*WHAT THIS TASK INVOLVES*
Lines containing the word "reference" are the ones to copy from the records below.

┌─ SUPPLIED ENTRIES

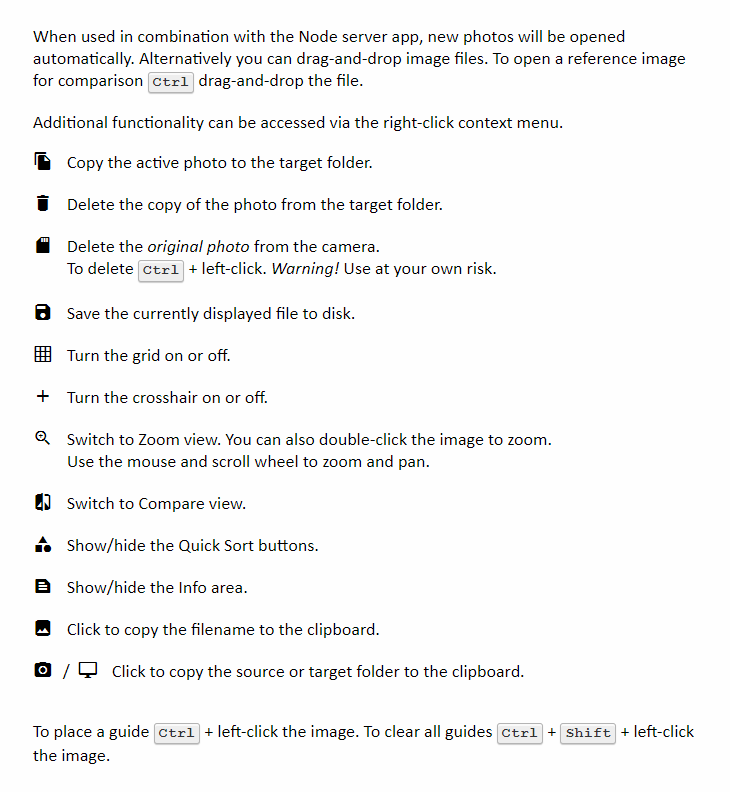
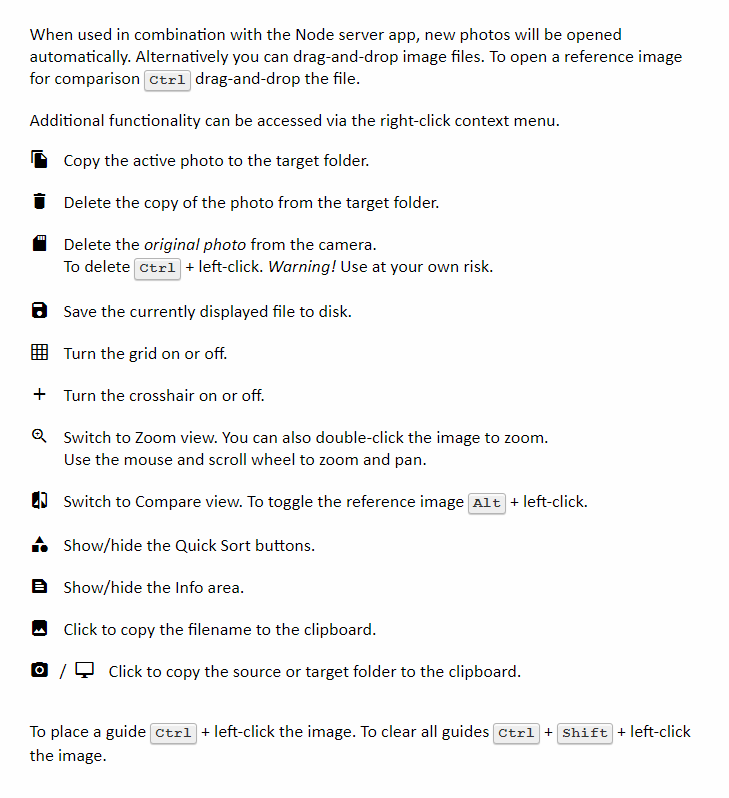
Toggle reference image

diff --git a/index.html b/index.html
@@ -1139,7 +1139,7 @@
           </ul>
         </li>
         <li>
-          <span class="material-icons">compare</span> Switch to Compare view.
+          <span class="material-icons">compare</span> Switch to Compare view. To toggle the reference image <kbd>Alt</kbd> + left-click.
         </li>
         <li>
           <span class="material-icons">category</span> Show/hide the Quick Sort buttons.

└─

*EXPECTED ANSWER*
Toggle reference image
+          <span class="material-icons">compare</span> Switch to Compare view. To toggle the reference image <kbd>Alt</kbd> + left-click.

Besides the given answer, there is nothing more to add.